DATA TO USE:
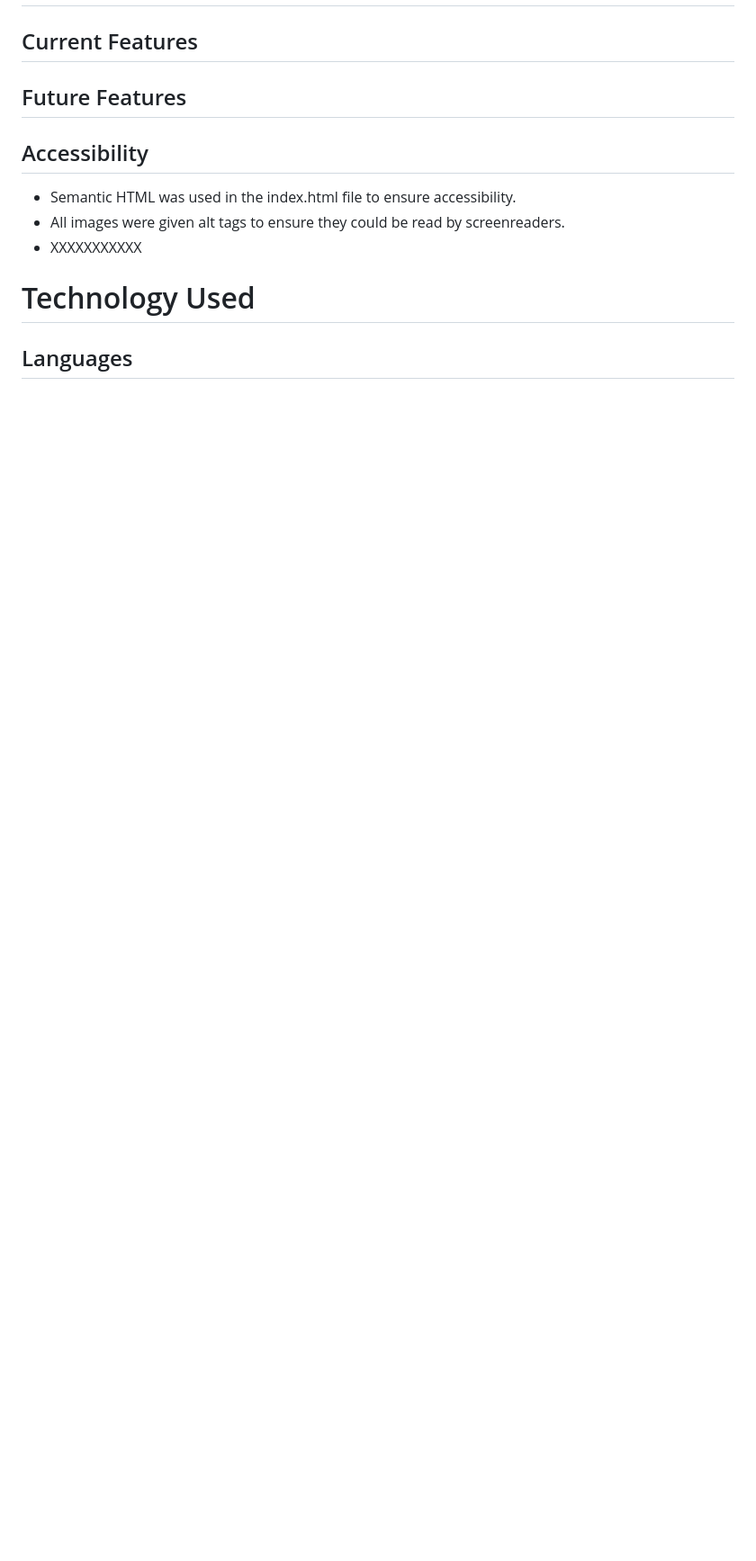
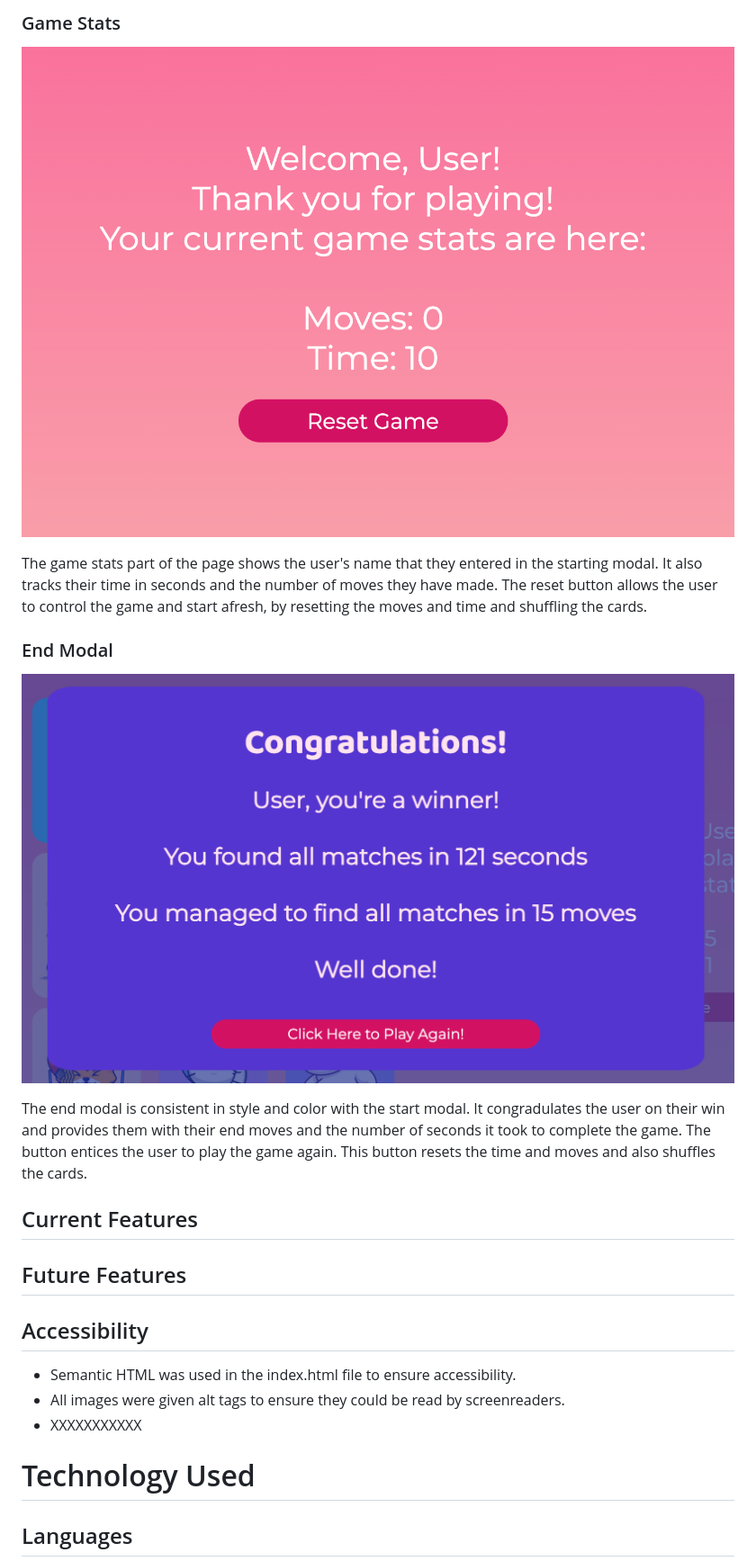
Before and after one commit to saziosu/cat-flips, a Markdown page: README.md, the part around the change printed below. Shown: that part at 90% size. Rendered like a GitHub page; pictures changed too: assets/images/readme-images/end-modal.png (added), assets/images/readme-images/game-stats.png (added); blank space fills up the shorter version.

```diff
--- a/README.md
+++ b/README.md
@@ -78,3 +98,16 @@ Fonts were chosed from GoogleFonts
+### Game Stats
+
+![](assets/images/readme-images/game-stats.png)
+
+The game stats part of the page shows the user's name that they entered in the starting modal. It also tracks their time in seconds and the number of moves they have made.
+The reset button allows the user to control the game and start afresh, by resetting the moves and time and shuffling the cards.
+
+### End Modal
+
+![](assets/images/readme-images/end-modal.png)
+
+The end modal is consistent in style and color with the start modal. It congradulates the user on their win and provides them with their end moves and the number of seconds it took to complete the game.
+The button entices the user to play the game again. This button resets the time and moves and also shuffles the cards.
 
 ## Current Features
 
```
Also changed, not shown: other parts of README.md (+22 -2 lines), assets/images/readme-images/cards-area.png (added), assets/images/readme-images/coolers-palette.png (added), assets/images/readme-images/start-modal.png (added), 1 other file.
--
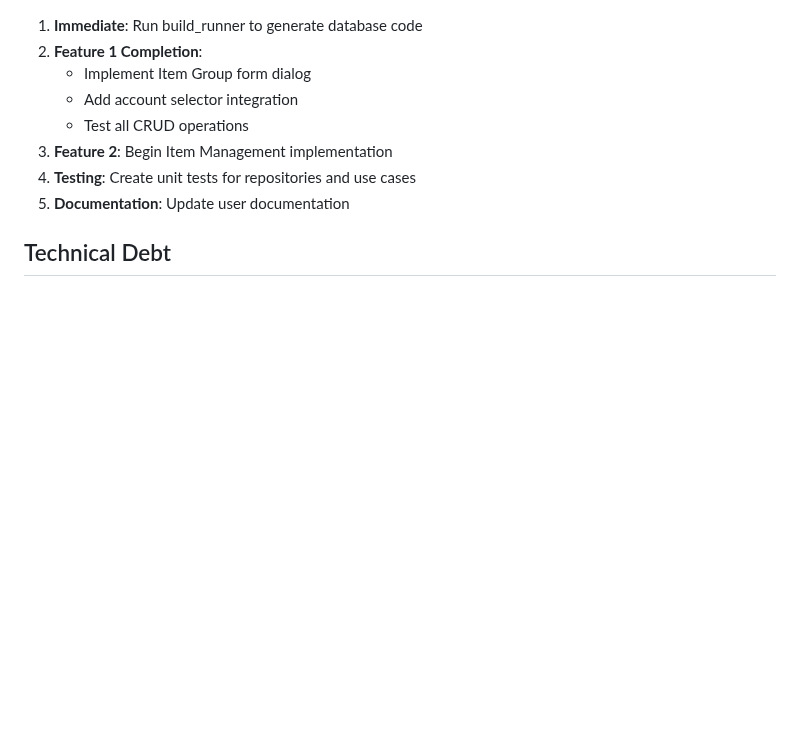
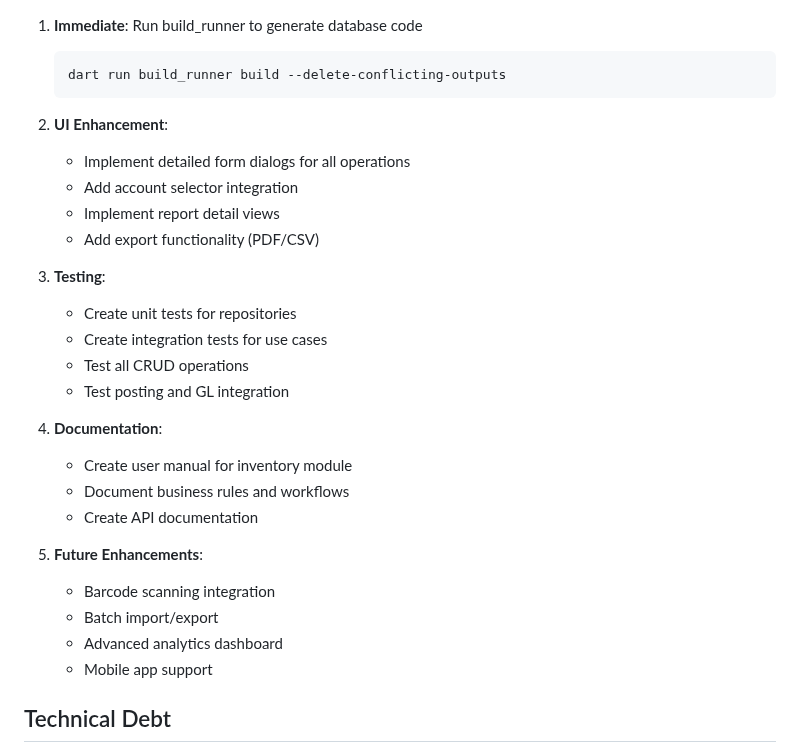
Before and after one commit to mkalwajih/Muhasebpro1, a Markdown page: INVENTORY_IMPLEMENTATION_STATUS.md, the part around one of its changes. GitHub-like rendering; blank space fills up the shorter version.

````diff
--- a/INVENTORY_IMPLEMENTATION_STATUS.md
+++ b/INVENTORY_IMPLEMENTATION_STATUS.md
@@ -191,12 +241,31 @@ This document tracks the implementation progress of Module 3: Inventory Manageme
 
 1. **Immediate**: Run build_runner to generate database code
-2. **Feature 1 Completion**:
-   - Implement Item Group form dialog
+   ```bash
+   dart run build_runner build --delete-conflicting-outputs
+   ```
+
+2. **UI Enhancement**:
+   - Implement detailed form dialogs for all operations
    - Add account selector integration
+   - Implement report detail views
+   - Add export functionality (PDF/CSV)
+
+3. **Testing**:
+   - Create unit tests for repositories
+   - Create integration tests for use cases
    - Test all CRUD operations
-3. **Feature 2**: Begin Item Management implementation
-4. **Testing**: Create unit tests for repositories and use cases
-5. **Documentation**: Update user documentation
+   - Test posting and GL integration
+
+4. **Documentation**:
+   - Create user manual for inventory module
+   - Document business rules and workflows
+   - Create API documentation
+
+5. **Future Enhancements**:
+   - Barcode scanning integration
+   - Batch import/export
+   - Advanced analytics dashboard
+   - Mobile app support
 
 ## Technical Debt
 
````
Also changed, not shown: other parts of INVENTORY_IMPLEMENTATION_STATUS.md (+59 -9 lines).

DIRECTIONS FOR THIS TASK: Search the entries for the word "operations" and show every line that has it.

TASK RESULT:
+   - Implement detailed form dialogs for all operations
    - Test all CRUD operations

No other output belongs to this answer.